‘Monday blues’ and ‘Thank God it’s Friday’ will never go away, but companies can try to ensure that employees say them more in jest
'Happiness' has been making headlines over the past few weeks, though India didn’t have much to cheer about, as it figured among 10 countries that saw the largest declines in happiness levels between 2005-07 and 2013-15.
According to the World Happiness Report which ranked 156 countries, India was at the 118th spot -- one below last year’s ranking. But what must have hurt the powers that be was that even Saudi Arabia, Somalia and Pakistan were rated happier than India.
The other set of headlines around 'happiness' in recent weeks were sundry announcements regarding 'ministry of happiness' by a few governments.
While Madhya Pradesh Chief Minister Shivraj Singh Chouhan announced he would set up such a ministry soon, a Russian lawmaker and close ally of President Vladimir Putin said her country would do well to take its cue from the United Arab Emirates, which has set up a Ministry of Happiness.
The public acknowledgement prompted the UAE prime minister to tell Russian news agencies last week that the main purpose of that ministry was the belief that a happy person would not strive to become a terrorist. Interestingly enough, the UAE isn’t the first country to have such a ministry.
That honour goes to Venezuela. And, Bhutan has for years compiled a gross national happiness index, in an effort to track the well-being of its citizens.
'Happiness' wasn’t restricted to government initiatives alone over the past few days; it played out at the workplace, too.
On Tuesday, London-based The Happiness Index, a start-up that claims to be able to measure happiness in your business, closed a £500,000 funding round from a group of private angel investors.
Launched in 2014, the company says it has enabled more than 40,000 employees in its client-companies to ask tailored questions using a scoring system to provide insights on the extent of happiness in their organisations.
An index to measure happiness at your workplace may seem like too corny an idea, but the experience of some of the world’s most attractive employers shows companies can no longer ignore the happiness quotient in their organisations.
A consulting firm, which is working on a report to figure out what bothers employees the most, says that as high as 60 per cent of talented employees are considering leaving their existing jobs.

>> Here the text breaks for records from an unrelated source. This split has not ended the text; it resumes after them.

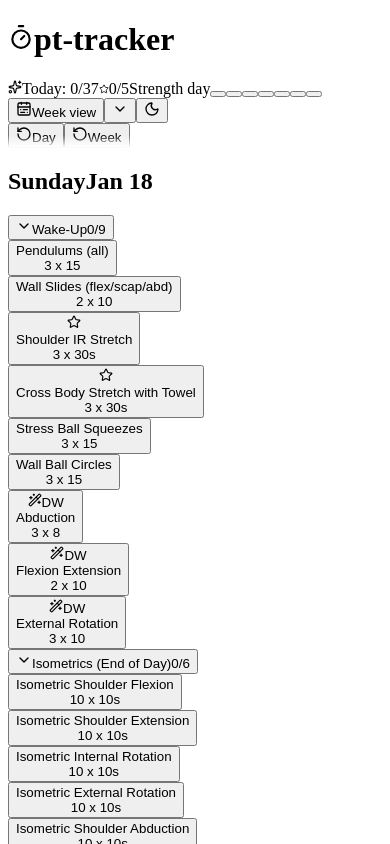
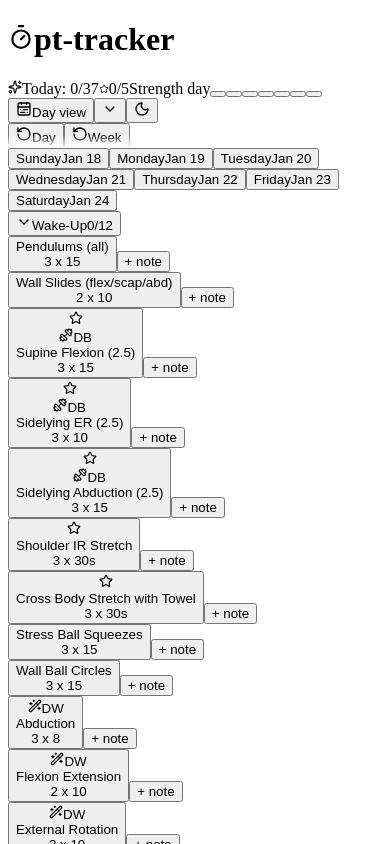
Before and after one commit to ungoldman/pt-tracker, a React (Vite) app: page / in a window 390 px wide. Shown: the top 844 px of the page. Built offline with nearby package versions, Linux system fonts and the light colour scheme; the HTML template or start-up script is replaced by a standard one.

Commit message:
default to system theme, day view on phones

```diff
--- a/src/App.jsx
+++ b/src/App.jsx
@@ -43,12 +43,17 @@ const SCHEDULE_BY_DAY = Object.fromEntries(
   days.map((day) => [day, scheduleForDay(exercises, day)])
 );
 
+// First-run defaults (localStorage wins once the user has a saved value):
+// follow the OS theme, and start phones in day view rather than a 7-up week.
+const PREFERS_DARK = window.matchMedia?.('(prefers-color-scheme: dark)').matches ?? false;
+const DEFAULT_VIEW = window.innerWidth < 640 ? 'day' : 'week';
+
 const App = () => {
   // localStorage-backed state (init from storage, persist on change via the hook)
-  const [darkMode, setDarkMode] = usePersistentState('ptTrackerDarkMode', false);
+  const [darkMode, setDarkMode] = usePersistentState('ptTrackerDarkMode', PREFERS_DARK);
   const [completed, setCompleted] = usePersistentState('ptTrackerCompleted', {});
   const [notes, setNotes] = usePersistentState('ptTrackerNotes', {});
-  const [viewMode, setViewMode] = usePersistentState('ptTrackerViewMode', 'week');
+  const [viewMode, setViewMode] = usePersistentState('ptTrackerViewMode', DEFAULT_VIEW);
   const [collapsedCategories, setCollapsedCategories] = usePersistentState(
     'ptTrackerCollapsedCategories',
     {}
```
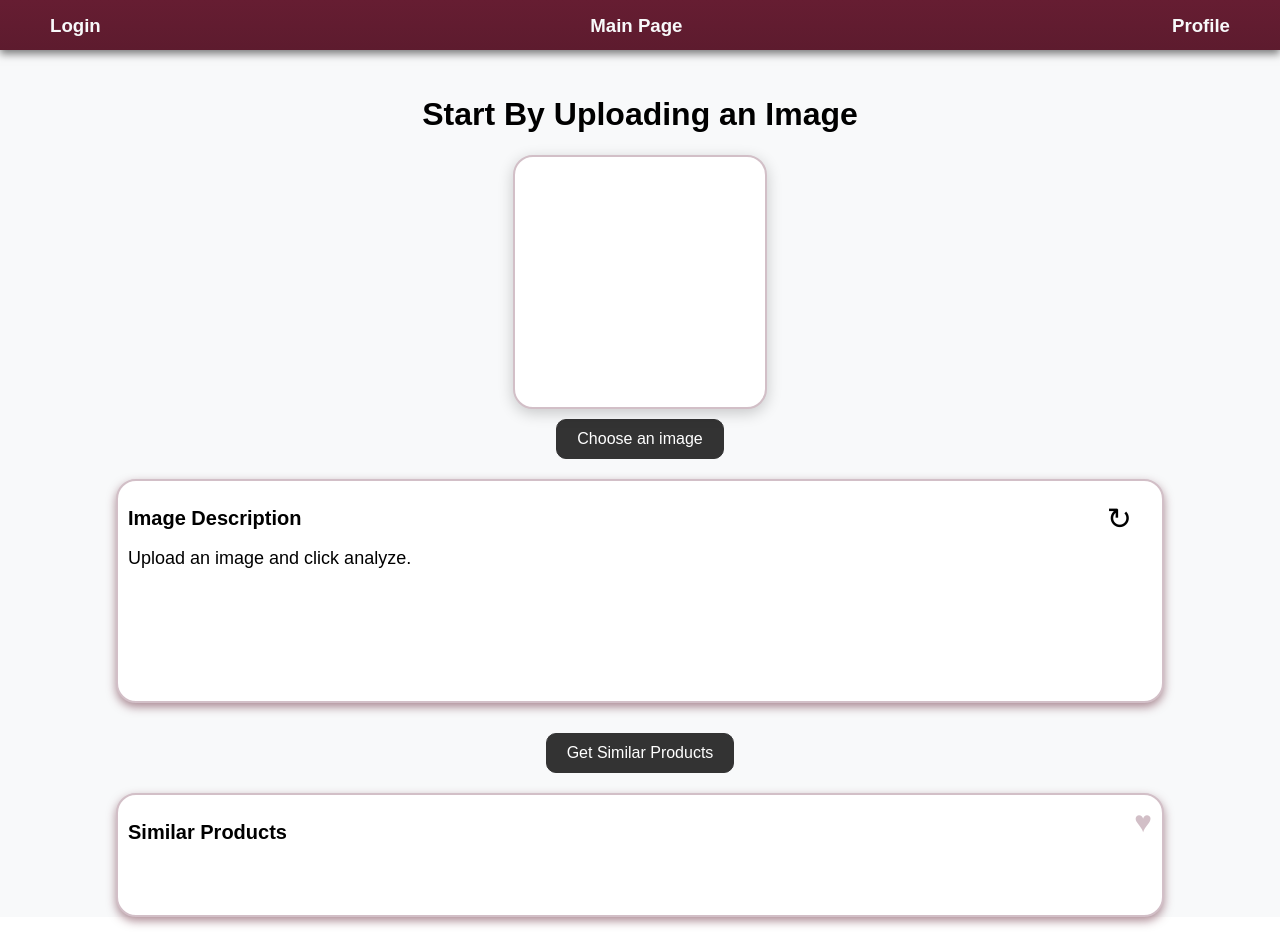
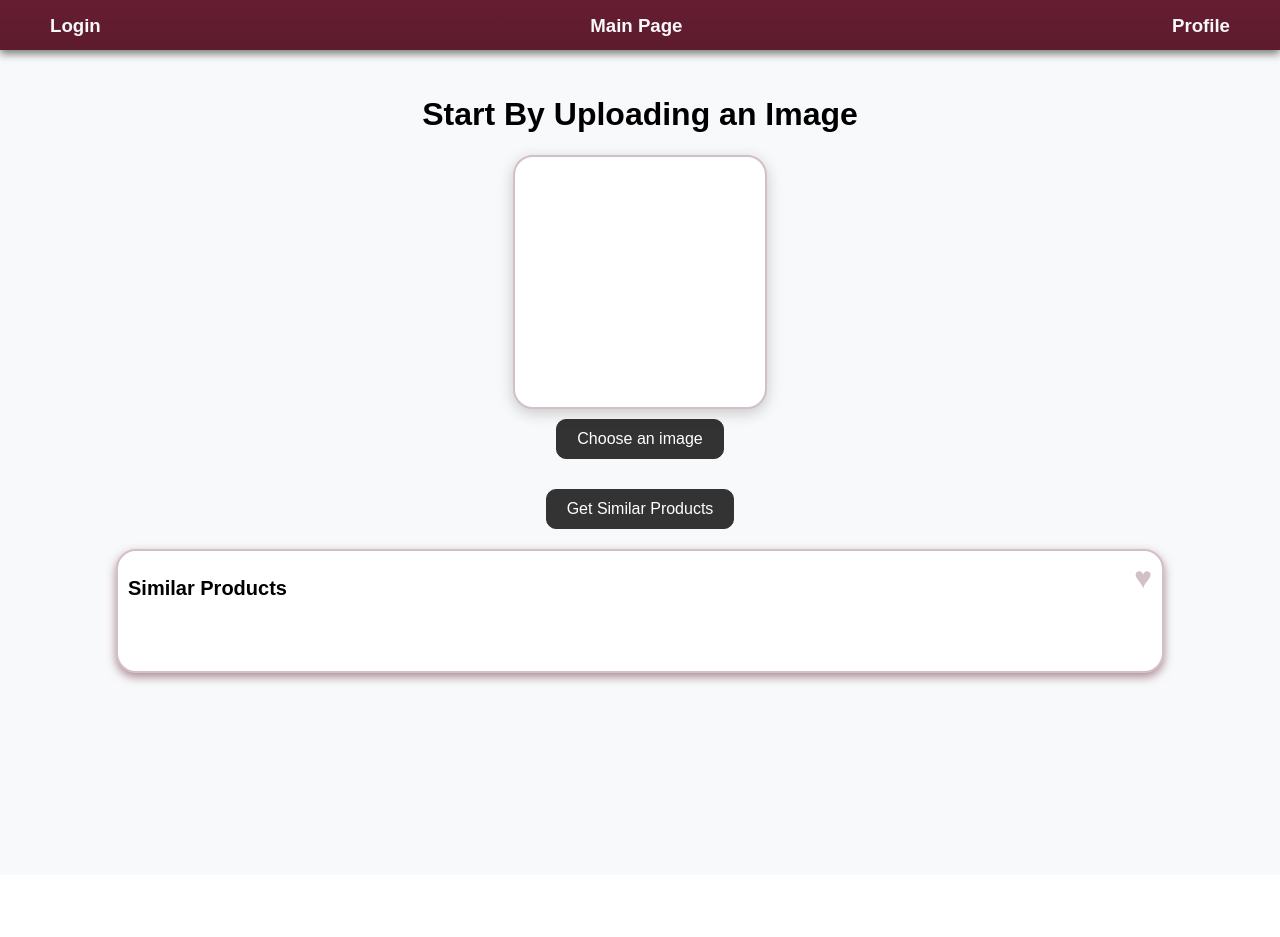
Before and after one commit to alison-mgg/SENG401_JewelryApp, a React (Create React App) app in the folder Frontend/dupe-machine/: page /main in a window 1280 px wide. After the commit the page ends 875 px from the top, so only its background shows below. Built offline with nearby package versions, Linux system fonts and the light colour scheme.

Commit message:
commented out the description area

```diff
--- a/Frontend/dupe-machine/src/pages/MainPage.js
+++ b/Frontend/dupe-machine/src/pages/MainPage.js
@@ -114,24 +114,24 @@ function ImageDescription() {
         </button>
       </div>
 
-      <div className="description-box">
-        <h2>Image Description</h2>
+      {/* <div className="description-box">
+        <h2>Image Description</h2> */}
 
         {/* Only show loading message or description */}
-        {loading ? (
+        {/* {loading ? (
           <p>Loading... Please wait.</p>
         ) : (
           <p>{description}</p>
-        )}
+        )} */}
 
         {/* Regenerate Button in top-right */}
-        <button
+        {/* <button
           className="regenerate-button"
           onClick={handleRegenerateClick} // Trigger analysis again on button click
         >
           <span className="material-icons">&#8635;</span> {/* Circle with arrow icon */}
-        </button>
-      </div>
+        {/* </button>
+      </div> */}
 
       <button onClick={handleGetSimilarProducts} className="similar-products-button">
         Get Similar Products
```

The point is that employers are completely off track if they think money and flexible timing alone will help reverse this situation.
Beyond a certain financial reward threshold, it’s all about being engaged at work and being trusted.
The survey shows job satisfaction is the overwhelmingly biggest factor for talented employees, which means employees want to be happy in their roles so that they enjoy coming to office every morning.
Also, organisations have to look at letting employees do what they do best instead of trying to micro-manage them to death.
That’s because employees need time and freedom to generate new ideas -- we live in a world driven by the next innovative idea.
Another critical factor is recognition -- something that is ignored consistently even by the most modern organisations.
This is surprising, as it is plain common sense that recognition significantly improves employee engagement, pride and overall happiness, which have a direct impact on their productivity.
But this should be done carefully -- faking it could have a serious repercussion on the morale of employees, who can easily find out when you are appreciating somebody’s work without meaning it.
In any case, according to a University of Florida study, even model employees and star performers start to misbehave when they are angry at work, dislike their jobs, or believe their supervisors are unfair.
Studies from psychology and neurology have shown that people who experience positive emotions are more efficient and creative.
Employees tend to get ill less often, and many even stay at the company longer, reducing the huge efforts to recruit new employees.
To be sure, expressions such as 'Monday blues' and 'Thank God it’s Friday' will never go away, but what companies can do is to make sure that employees say them more in jest.
To begin with, if you are a manager, try this out: Since you can shape the office environment with something as simple as the expression you wear when walking into work, try and smile more often.
Chances are your teammates will smile back.
That’s like sowing the first seeds of happiness at your workplace.